If you compiled a list of nutrients the body could not live without, phosphorus could certanly be near the top. Although its main function is building strong bones and teeth, this mineral is needed by virtually every cell in the body. Fortunately, the chance of deficiency is very small.
What it is
Phosphorus is the second most abundant mineral in the body (after calcium), and up to 680 grams of it are found in the average person. Although 85% of this mineral is concentrated in the bones and teeth, the rest is distributed in the blood and various organs, including the heart, kidneys, brain and muscles.
Phosphorus interacts with a variety of other nutrients, but its most constant companion is calcium. In the bones, the ratio of calcium to phosphorus is around 2:1. In other tissues, however, the ratio of phosphorus is much higher.

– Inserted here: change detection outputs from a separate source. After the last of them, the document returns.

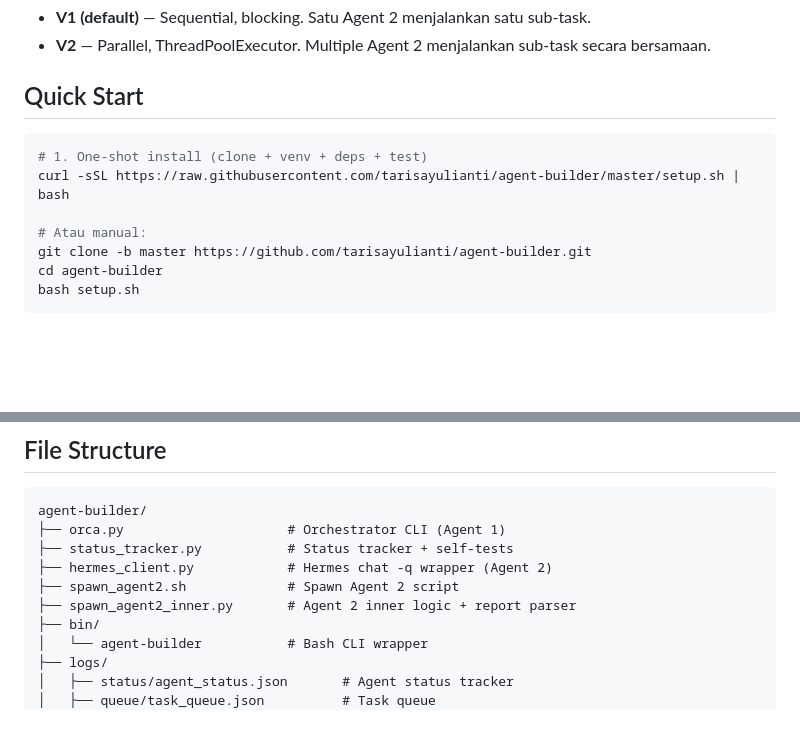
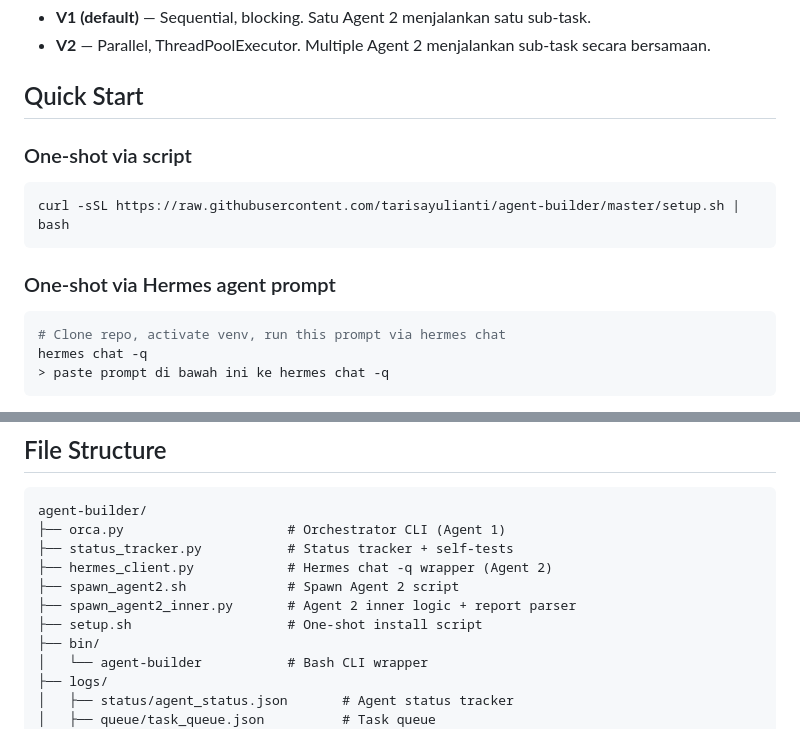
Before and after one commit to tarisayulianti/agent-builder, a Markdown page: README.md, 2 parts joined by grey strips. Rendered like a GitHub page; blank space fills up the shorter version.

````diff
--- a/README.md
+++ b/README.md
@@ -14,12 +14,14 @@ Sistem ini mengorkestrasi pekerjaan AI agent secara otomatis:
 
 ## Quick Start
 
+### One-shot via script
 ```bash
-# 1. One-shot install (clone + venv + deps + test)
 curl -sSL https://raw.githubusercontent.com/tarisayulianti/agent-builder/master/setup.sh | bash
+```
 
-# Atau manual:
-git clone -b master https://github.com/tarisayulianti/agent-builder.git
-cd agent-builder
-bash setup.sh
+### One-shot via Hermes agent prompt
+```bash
+# Clone repo, activate venv, run this prompt via hermes chat
+hermes chat -q
+> paste prompt di bawah ini ke hermes chat -q
 ```
@@ -118,6 +186,7 @@ agent-builder/
 ├── hermes_client.py            # Hermes chat -q wrapper (Agent 2)
 ├── spawn_agent2.sh             # Spawn Agent 2 script
 ├── spawn_agent2_inner.py       # Agent 2 inner logic + report parser
+├── setup.sh                    # One-shot install script
 ├── bin/
 │   └── agent-builder           # Bash CLI wrapper
 ├── logs/
````
Also changed, not shown: other parts of README.md (+66 -0 lines).
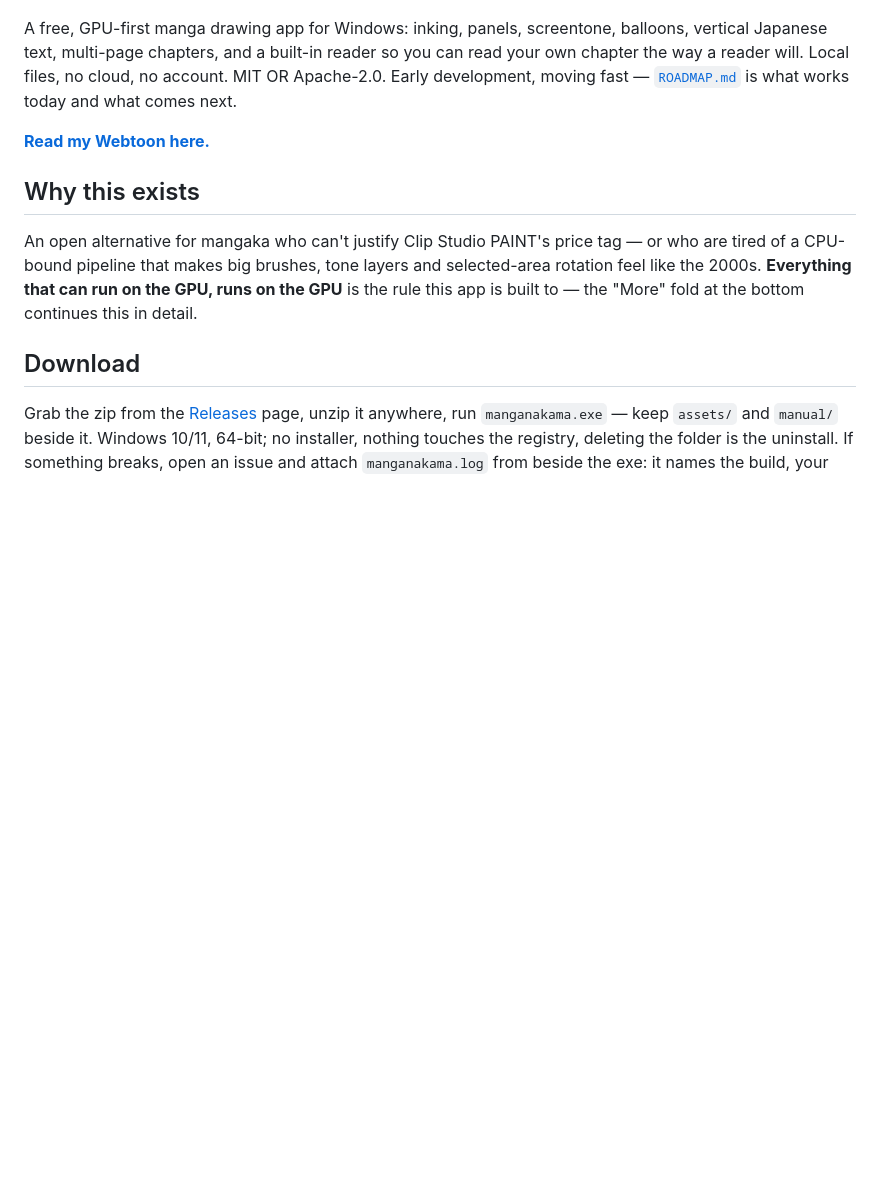
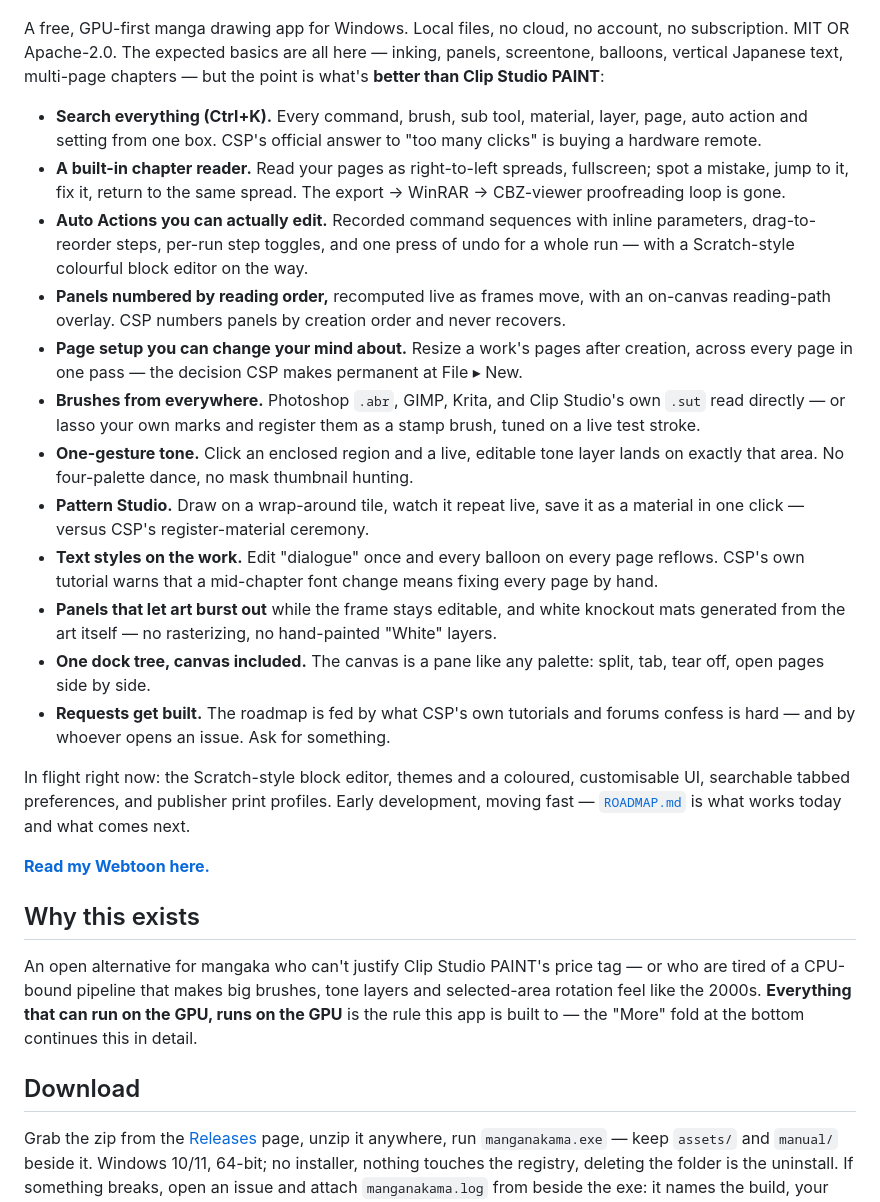
Before and after one commit to bluescreenoff/MangaNakama, a Markdown page: README.md, the part around the change. Drawn GitHub-style; blank space fills up the shorter version.

Commit message:
README: lead with wins over Clip Studio, not the basics
Owner order: the intro advertised inking/panels as features; now it
pitches the shipped advantages (Ctrl+K, reader, auto actions, reading-
order numbering, resizable page setup, brush imports, one-gesture tone,
Pattern Studio, text styles, burst-out+knockout, dock tree) with an
in-flight line for the Scratch editor, themes and preferences rework.

```diff
--- a/README.md
+++ b/README.md
@@ -2,11 +2,53 @@
 
 ![MangaNakama — a blank three-page manuscript in the Japanese submission format (B4, 600 dpi, trim and safety guides), page one divided into panels](docs/screenshot.png)
 
-A free, GPU-first manga drawing app for Windows: inking, panels, screentone,
-balloons, vertical Japanese text, multi-page chapters, and a built-in reader
-so you can read your own chapter the way a reader will. Local files, no
-cloud, no account. MIT OR Apache-2.0. Early development, moving fast —
-[`ROADMAP.md`](ROADMAP.md) is what works today and what comes next.
+A free, GPU-first manga drawing app for Windows. Local files, no cloud, no
+account, no subscription. MIT OR Apache-2.0. The expected basics are all
+here — inking, panels, screentone, balloons, vertical Japanese text,
+multi-page chapters — but the point is what's **better than Clip Studio
+PAINT**:
+
+- **Search everything (Ctrl+K).** Every command, brush, sub tool, material,
+  layer, page, auto action and setting from one box. CSP's official answer
+  to "too many clicks" is buying a hardware remote.
+- **A built-in chapter reader.** Read your pages as right-to-left spreads,
+  fullscreen; spot a mistake, jump to it, fix it, return to the same
+  spread. The export → WinRAR → CBZ-viewer proofreading loop is gone.
+- **Auto Actions you can actually edit.** Recorded command sequences with
+  inline parameters, drag-to-reorder steps, per-run step toggles, and one
+  press of undo for a whole run — with a Scratch-style colourful block
+  editor on the way.
+- **Panels numbered by reading order,** recomputed live as frames move,
+  with an on-canvas reading-path overlay. CSP numbers panels by creation
+  order and never recovers.
+- **Page setup you can change your mind about.** Resize a work's pages
+  after creation, across every page in one pass — the decision CSP makes
+  permanent at File ▸ New.
+- **Brushes from everywhere.** Photoshop `.abr`, GIMP, Krita, and Clip
+  Studio's own `.sut` read directly — or lasso your own marks and register
+  them as a stamp brush, tuned on a live test stroke.
+- **One-gesture tone.** Click an enclosed region and a live, editable tone
+  layer lands on exactly that area. No four-palette dance, no mask
+  thumbnail hunting.
+- **Pattern Studio.** Draw on a wrap-around tile, watch it repeat live,
+  save it as a material in one click — versus CSP's register-material
+  ceremony.
+- **Text styles on the work.** Edit "dialogue" once and every balloon on
+  every page reflows. CSP's own tutorial warns that a mid-chapter font
+  change means fixing every page by hand.
+- **Panels that let art burst out** while the frame stays editable, and
+  white knockout mats generated from the art itself — no rasterizing, no
+  hand-painted "White" layers.
+- **One dock tree, canvas included.** The canvas is a pane like any
+  palette: split, tab, tear off, open pages side by side.
+- **Requests get built.** The roadmap is fed by what CSP's own tutorials
+  and forums confess is hard — and by whoever opens an issue. Ask for
+  something.
+
+In flight right now: the Scratch-style block editor, themes and a coloured,
+customisable UI, searchable tabbed preferences, and publisher print
+profiles. Early development, moving fast — [`ROADMAP.md`](ROADMAP.md) is
+what works today and what comes next.
 
 **[Read my Webtoon here.](https://mangadex.org/title/6a08b268-e032-4198-a53a-ef705e592dc3/tekno)**
 
```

What it does
There’s hardly a biological or cellular process that does not, directly or indirectly, involve phosphorus. In some instances, the mienral works to protect cells, strengthening the membranes that surround them. In other cases, it acts as a kind of biological escort, helping a variety of nutrients, hormones and chemicals to do their jobs.
There’s also evidence that phosphorus helps to activate the B-vitamins, enabling them to provide all their benefits.
One of the most important functions of phosphorus is to team up with calcium to build bones and help to maintain a healthy, strong skeleton. The phosphorous-calcium partnership is also crucial for strengthening the teeth and keeping them strong. In addition, phosphorus joins with fats in the blood to make compounds called phospholipids, which, in turn, play structural and metabolic roles in cell membranes throughout the body.
Furthermore, without phosphorus, the body could not convert the proteins, carbohydrates and fats from food into energy. the mineral is needed to create the molecule known as adenosine triphosphate, or ATP, which acts like a tiny battery charger, supplying vital energy to every cell in the body.
Phosphorus serves as a cell-to-cell messenger. In this capacity, it contributes to the coordination of such body processes as muscle contraction, the transmission of nerve impulses from the brain to the body, and the secretion of hormones.
An adequate phosphorus supply may therefore enhance your physical performance and be effective in fighting fatigue. In addition, the mineral is necessary for maintaing the pH (the acid-base balance) of the blood and for manufacturing DNA and RNA, the basic components of our genetic make-up.
- Builds strong bones and maintains skeletal integrity.
- Helps to form tooth enamel and strengthens teeth.
How much you need
Because phosphorus is found in so many foods, supplements are very rarely needed. The RDI for phosphorus in men and women is the same: 1000 mg daily.
In the past, many nutritionists recommended that phosphorus and calcium be taken in a 1:1 ration, but most recently, experts have advised that this ratio has little practical benefit. Most people today consume more phosphorus that calcium in their diets.
If you get too little: Although rare, a deficiency of phosphorus can lead to fragile bones and teeth, fatigue, weakness, a loss of appetite, joint pain and stiffness, and an increased susuceptibility to infection. A mild deficiency may produce a modest decrease in energy.
If you get too much: There are no immediate adverse effects from getting too much phosphorus. However, some experts caution that over the long term, excessive phosphorus intake may inhibit calcium absorption, though it’s uncertain whether this can resul in a calcium deficiency that threatens bone health.
How to take it
Most people get ll the phosphorus they require in their daily diet. In addition, a small amount of phosphorus may be included in daily multivitamin and mineral supplements. If you have a medical condition that depletes this mineral, such as a bowel ailment or failing kidneys, your doctor will prescribe an appropriate dose.
Guidelines for use
Never take individual phosphorus supplements without a doctor’s supervision.
High-protein foods, such as meat, fish, poultry and dairy products, contain a lot of phosphorus. The mineal is also added to many processed foods. Soft drinks, particularly cola-based drinks, often contain large amounts. Phosphorus is present in grain products as well, though wholegrain breads and cereals may also include ingredients that reduce its absorption to some extent.
The greatest risk associated with phosphorus may be getting too much, which some experts caution may lead to a calcium deficiency. Never take phosphorus supplements without discussing it with your doctor.
In a rare event of a phosphorus deficiency – such as from kidney or digestive disease or severe burns – phosphorus supplementation must be medically supervised.
Reminder: If you have a medical condition, talk to your doctor before taking supplements.